This amounts to a virtual shredding of the American reputation for security.
Still, for me, what has been even more startling than the leaks themselves is the number of Americans who appear to have had access to this vast range of sensitive communications.
People in the know say that it is in excess of two million! A figure that defies all security logic.
If true (and it seems to be), this goes beyond fiasco.
In fact it indicates an unprecedented sloppiness with sensitive communications that is hard to believe of any serious country, let alone the world's leading economic and military power.
You can't be serious
My first reaction on reading about the staggering number of American officials with this level of security access was "you can't be serious." But this indeed seems to be the case.
The explanation: Soon after 9/11, the Bush administration became so upset by accounts of miscommunication and confusion among government agencies that it decided not only that the left hand needed to know what the right was doing, but that all other limbs of government should be in the security loop as well.
Yes, the very top security levels, the ones that link leaders at the White House, Pentagon, State Department and intelligence chiefs, operate inside a more secure communications bubble.
This has not been breached.
But thousands of cables marked "secret" and hundreds of thousands marked "confidential" and "not for foreign eyes" poured out of 250 U.S. embassies and scores of military bases worldwide, there to be read by even junior staff in their 20s.
Case in point: Pfc. Bradley Manning, 22, a dual U.S. and British citizen, was arrested in May for allegedly giving WikiLeaks the so-called collateral murder video, which showed a U.S. helicopter gunship killing two Iraqi journalists, among others.
The Iraq and Afghanistan material that was released by WikiLeaks in February and the diplomatic "cables" that were revealed over the weekend both moved along the supposedly secure U.S. government's Secret Internet Protocol Router Network, known as SIPRNet.
It sounds very hush-hush, but over two million people have access to SIPRNet data and classified data appears on special computers wherever U.S. military missions operate.

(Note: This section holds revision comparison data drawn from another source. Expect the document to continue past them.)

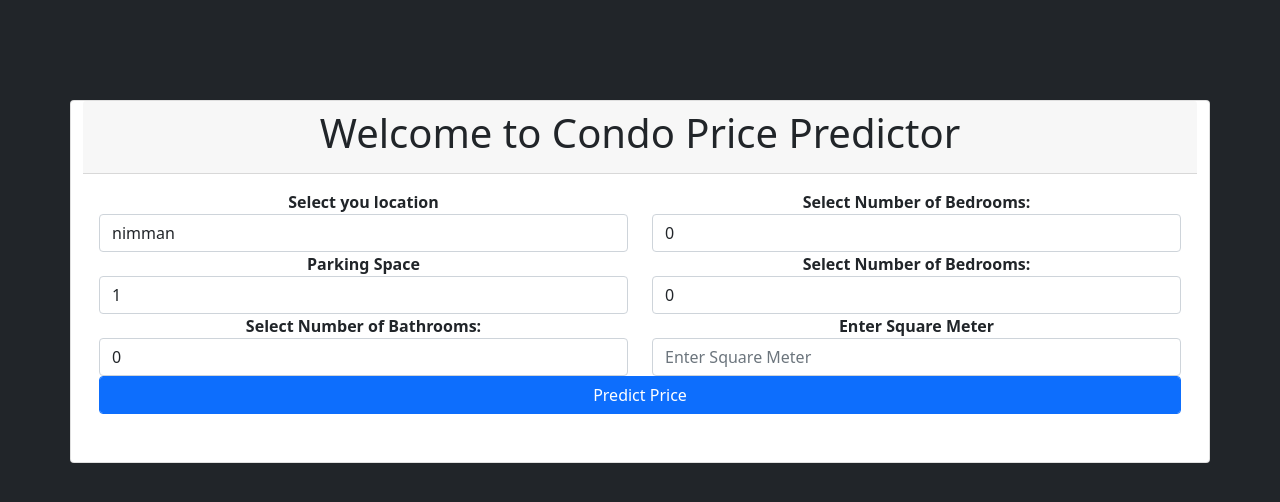
Repository: myothida/condoprice_CNX
Page: http://localhost/
An editor plug-in stored every save of this project. The page is shown before and after the next save, followed by the edit.
The browser window is 1280 px wide. The pictures show the whole page.
The page is served by the project's application, run on Flask 3 (main.py).

Above is the page before, as saved 2023-09-29 02:39:19.

After the next save:
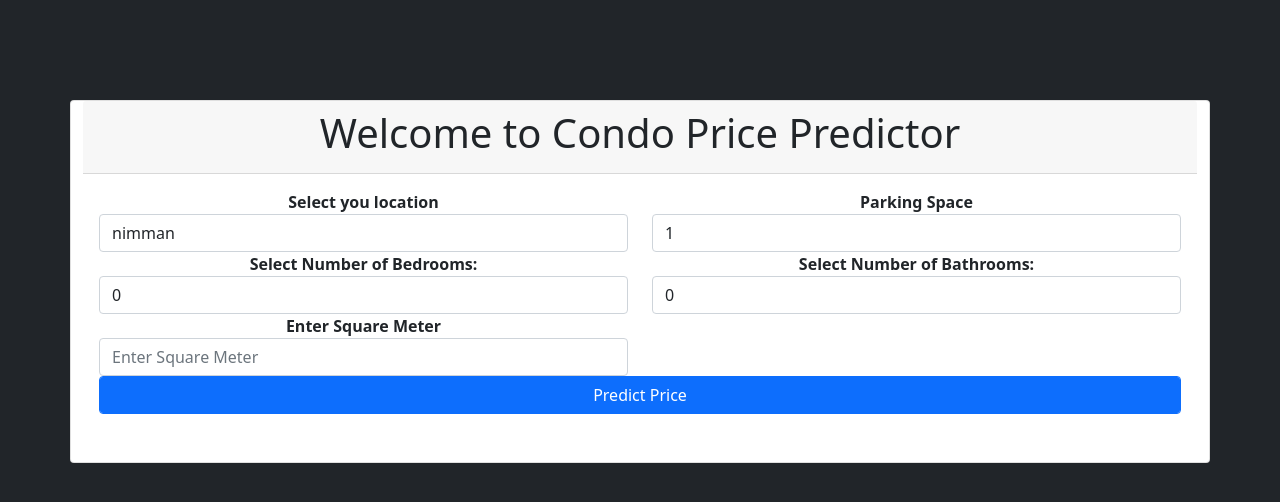
Saved 10 min 4 s later.
--- a/templates/index.html
+++ b/templates/index.html
@@ -39,20 +39,6 @@
                     <option>muang</option>
                   </select>
                 </div>
-                <div class="col-md-6 form-group" style="text-align: center">
-                  <label><b>Select Number of Bedrooms:</b></label>
-                  <select
-                    class="select-picker form-control"
-                    id="bedroom"
-                    name="bedroom"
-                  >
-                    <option>0</option>
-                    <option>1</option>
-                    <option>2</option>
-                    <option>3</option>
-                  </select>
-                </div>
-
                 <div class="col-md-6 form-group" style="text-align: center">
                   <label><b>Parking Space</b></label>
                   <select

It's estimated that as many as 850,000 U.S. officials even have access to the highest "Top Secret" classification.
The purloined material comprised millions of words and 1.6 gigabytes of text, yet all was apparently slipped out to an astonished world via those tiny memory sticks that can fit in a pocket or on a key ring.

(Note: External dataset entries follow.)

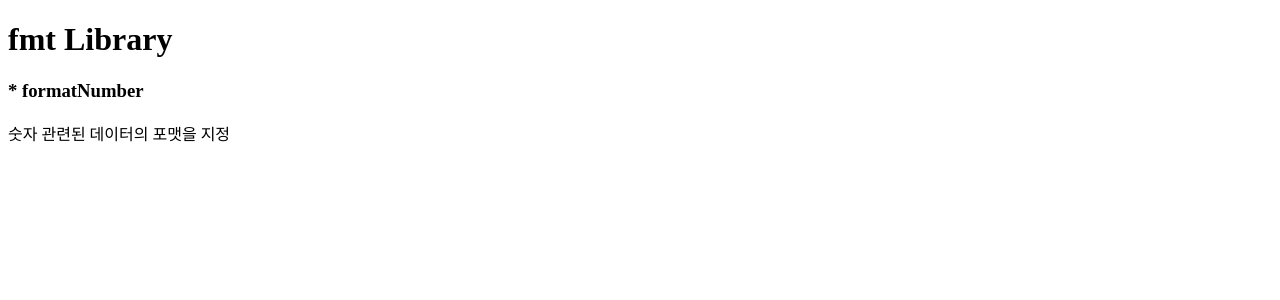
Repository: smjae96/Backup
Page: http://localhost/elActionProject/views/3_CustomAction/02_fmt.jsp
An editor plug-in stored every save of this project. The page is shown before and after the next save, followed by the edit.
The browser window is 1280 px wide. The pictures show the whole page.
The page is served by Tomcat 9. Other server files are loaded and not shown.

Above is the page before, as saved 2024-04-01 06:46:58.

### 5_JSP/elActionProject/src/main/webapp/views/3_CustomAction/02_fmt.jsp
<%@ page language="java" contentType="text/html; charset=UTF-8"
    pageEncoding="UTF-8"%>
<%@ taglib prefix="fmt" uri="http://java.sun.com/jsp/jstl/fmt" %>
<%@ taglib prefix="c" uri="http://java.sun.com/jsp/jstl/core" %>
<!DOCTYPE html>
<html>
<head>
<meta charset="UTF-8">
<title>fmt Library</title>
</head>
<body>
	<h1>fmt Library</h1>

	<h3>* formatNumber</h3>
	<p>
		숫자 관련된 데이터의 포맷을 지정
	</p>
</body>
</html>

After the next save:
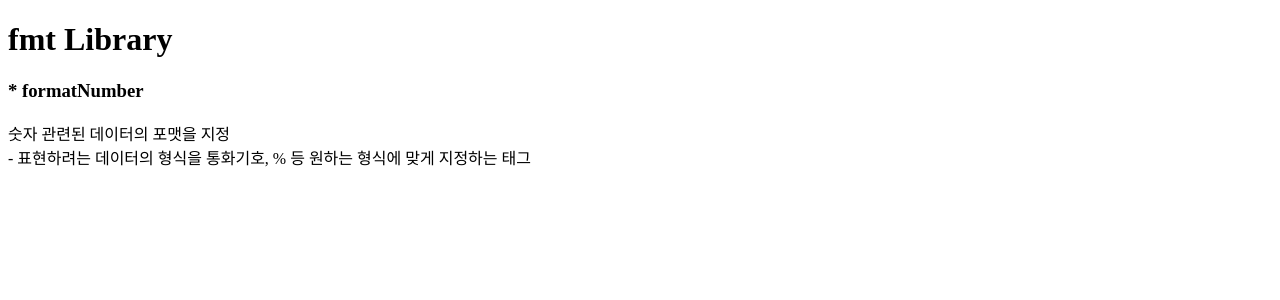
Saved 28 s later.
--- a/5_JSP/elActionProject/src/main/webapp/views/3_CustomAction/02_fmt.jsp
+++ b/5_JSP/elActionProject/src/main/webapp/views/3_CustomAction/02_fmt.jsp
@@ -13,7 +13,8 @@
 
 	<h3>* formatNumber</h3>
 	<p>
-		숫자 관련된 데이터의 포맷을 지정
+		숫자 관련된 데이터의 포맷을 지정<br>
+		- 표현하려는 데이터의 형식을 통화기호, % 등 원하는 형식에 맞게 지정하는 태그<br>
 	</p>
 </body>
 </html>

What's more, it appears it was all there for the taking, the whole kit and caboodle.
Was there ever a security system more vulnerable, more open to being fleeced?
Given that, it's striking how most of the official U.S. reaction so far has been focused on diplomatic damage control and the understandable fury at WikiLeaks itself.

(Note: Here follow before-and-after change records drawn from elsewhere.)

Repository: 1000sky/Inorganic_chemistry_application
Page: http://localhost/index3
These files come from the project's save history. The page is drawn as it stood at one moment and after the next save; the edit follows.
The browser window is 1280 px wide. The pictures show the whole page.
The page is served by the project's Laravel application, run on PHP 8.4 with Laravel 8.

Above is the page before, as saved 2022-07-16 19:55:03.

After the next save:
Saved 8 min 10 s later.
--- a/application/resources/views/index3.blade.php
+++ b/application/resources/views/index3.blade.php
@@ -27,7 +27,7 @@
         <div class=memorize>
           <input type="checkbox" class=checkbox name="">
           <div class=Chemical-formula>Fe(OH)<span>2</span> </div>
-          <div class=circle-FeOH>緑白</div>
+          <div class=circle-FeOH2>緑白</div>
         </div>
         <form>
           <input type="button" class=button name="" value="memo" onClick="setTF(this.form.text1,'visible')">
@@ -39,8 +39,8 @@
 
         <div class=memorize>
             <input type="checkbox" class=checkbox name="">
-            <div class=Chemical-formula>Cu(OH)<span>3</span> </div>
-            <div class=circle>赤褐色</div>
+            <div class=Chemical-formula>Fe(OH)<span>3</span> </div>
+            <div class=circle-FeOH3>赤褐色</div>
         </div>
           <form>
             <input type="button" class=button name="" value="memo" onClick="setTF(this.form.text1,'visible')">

You have to wonder when we will hear the usual howls in Washington that "heads should roll" over lax security. Or does that part of the story get swept under a congressional rug?
After all, this decision to share such sensitive material with the multitudes of service and diplomatic personnel began under George W. Bush and apparently continued under Barack Obama and the Democrats.
My guess is that the politicians and department heads will prefer to lash out at the international media for carrying the material. As long as attention is directed at the revelations and the denials and the WikiLeaks/media connection, the administrative aspect of this story will get less attention.
However, playing down Washington's internal security problems is unlikely to sit well with America's allies.
By now they must be at their wits' end with the leak-gushing nature of the U.S. government, which seems only likely to become more pronounced in today's digital era with its ingrown desire to copy one's own messages to the widest number of possible readers.
Like journalists, today's diplomats and generals seem to want to reach the widest audience possible. (Case in point: former U.S. Gen. Stanley McChrystal's disastrous dalliance with Rolling Stone magazine.)
Sometimes this reaching out is the only way officials can vent their frustrations or advance their vision. I am sure no one, however, expected their thoughts and insights to end up on a memory stick en route to a worldwide audience in an historic scandal that keeps on giving.
There are a great many issues surrounding this WikiLeaks drama that are worthy of debate.
Among them, is it good for basic democracy to lay everything out there, open diplomacy, as some call it. Or can diplomacy even function with a ship as leaky as this one?
At this moment, it is hard to imagine what honest thoughts any foreign leader or diplomat will dare entrust to the American government in future.
Very few would be a fair guess. All remember, of course, that the U.S. has had a long history of explosive leaks, from the media exposé of battle plans on the brink of the U.S. entering the Second World War to the Pentagon Papers in the Vietnam era.
But the extent of these WikiLeaks surely stretches any trust in U.S. confidentiality to the breaking point or beyond.
That why, despite all the sound and fury of the moment, it may be months before the world can start to gauge the full impact of these revelations on international relations.
As secrets pour forth, still more uncertainly is piled atop a decade that has seen more than enough of that commodity.